According to a presentation by dermatologist Peter A. Lio M.D., FAAD, assistant professor of dermatology and pediatrics at Northwestern University Feinberg School of Medicine in Chicago at the American Academy of Dermatology’s Summer Academy Meeting 2009, there are now several alternative therapy treatments that are showing promise for even the most severe eczema cases.
Dr. Lio reports that a combination of homeopathy, holistic medicine, acupuncture and dietary supplements may help to control the symptoms and may even improve overall health. However, he also states that many herbal treatments that are being marketed for the treatment of eczema are not regulated by the U.S. Food and Drug Administration, and may end up causing even more problems physically, and psychologically, for the patient.
Dr. Lio’s report concludes that some alternative therapies that help to reduce stress may offer benefits to some patients because they reduce the risk of triggering an eczema outbreak. Emotional stress can have a negative effect on those with skin disorders, so alternative health treatments such as acupuncture and hypnosis may help to reduce stress and thereby improve the condition of the skin.
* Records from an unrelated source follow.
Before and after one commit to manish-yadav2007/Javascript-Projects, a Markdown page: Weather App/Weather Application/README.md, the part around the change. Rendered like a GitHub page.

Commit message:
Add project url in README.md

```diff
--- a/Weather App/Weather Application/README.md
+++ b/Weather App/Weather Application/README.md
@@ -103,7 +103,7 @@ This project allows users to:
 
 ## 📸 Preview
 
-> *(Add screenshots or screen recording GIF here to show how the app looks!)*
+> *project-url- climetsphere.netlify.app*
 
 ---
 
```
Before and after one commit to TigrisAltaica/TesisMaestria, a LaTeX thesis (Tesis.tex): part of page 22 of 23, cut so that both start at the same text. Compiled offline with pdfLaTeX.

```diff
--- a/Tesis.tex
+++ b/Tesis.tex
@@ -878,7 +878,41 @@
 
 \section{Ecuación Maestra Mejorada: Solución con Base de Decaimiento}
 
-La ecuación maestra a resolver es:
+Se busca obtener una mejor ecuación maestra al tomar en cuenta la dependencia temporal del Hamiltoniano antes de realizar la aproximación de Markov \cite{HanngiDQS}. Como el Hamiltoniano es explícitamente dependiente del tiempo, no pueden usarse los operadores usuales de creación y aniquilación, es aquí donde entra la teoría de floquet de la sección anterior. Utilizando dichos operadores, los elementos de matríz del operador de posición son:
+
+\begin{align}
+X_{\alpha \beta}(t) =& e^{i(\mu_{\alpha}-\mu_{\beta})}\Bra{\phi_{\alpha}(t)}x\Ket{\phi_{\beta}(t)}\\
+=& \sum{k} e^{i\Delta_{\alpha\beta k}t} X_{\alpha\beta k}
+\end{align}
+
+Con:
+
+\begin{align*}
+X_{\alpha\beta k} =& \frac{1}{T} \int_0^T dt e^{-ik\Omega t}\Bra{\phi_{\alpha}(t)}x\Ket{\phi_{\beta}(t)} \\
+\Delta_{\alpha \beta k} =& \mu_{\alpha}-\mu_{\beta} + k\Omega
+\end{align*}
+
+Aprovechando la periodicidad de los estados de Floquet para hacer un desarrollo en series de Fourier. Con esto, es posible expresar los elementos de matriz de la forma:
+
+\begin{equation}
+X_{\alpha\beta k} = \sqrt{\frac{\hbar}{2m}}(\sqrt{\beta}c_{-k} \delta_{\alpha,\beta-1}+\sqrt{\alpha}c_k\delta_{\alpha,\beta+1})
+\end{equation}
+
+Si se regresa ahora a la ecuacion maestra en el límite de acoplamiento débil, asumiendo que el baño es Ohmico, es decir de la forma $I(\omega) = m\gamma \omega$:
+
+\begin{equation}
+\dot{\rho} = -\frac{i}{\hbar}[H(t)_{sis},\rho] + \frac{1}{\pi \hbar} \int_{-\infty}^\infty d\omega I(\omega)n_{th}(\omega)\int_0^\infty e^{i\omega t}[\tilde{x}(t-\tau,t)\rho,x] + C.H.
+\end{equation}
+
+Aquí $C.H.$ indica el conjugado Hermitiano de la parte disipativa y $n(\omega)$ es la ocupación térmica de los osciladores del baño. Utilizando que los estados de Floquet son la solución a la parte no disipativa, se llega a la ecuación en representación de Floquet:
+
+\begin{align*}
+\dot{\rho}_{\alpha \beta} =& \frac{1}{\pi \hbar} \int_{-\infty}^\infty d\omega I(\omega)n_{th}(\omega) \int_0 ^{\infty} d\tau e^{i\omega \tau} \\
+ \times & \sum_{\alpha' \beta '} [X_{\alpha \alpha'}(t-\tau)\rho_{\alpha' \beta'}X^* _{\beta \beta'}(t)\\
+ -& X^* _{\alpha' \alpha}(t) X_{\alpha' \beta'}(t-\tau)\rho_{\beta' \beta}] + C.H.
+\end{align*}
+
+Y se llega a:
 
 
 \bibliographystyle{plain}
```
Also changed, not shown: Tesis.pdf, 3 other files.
Patients are warned to exercise caution when pursuing alternative treatments for managing their eczema, and to consult with their dermatologist before making any changes to their health and skincare routine. Dr. Lio says that it is still important to continue with the dermatologist-recommended medical regimen, because alternative treatments will not be able to replace clinically-tested medical treatments.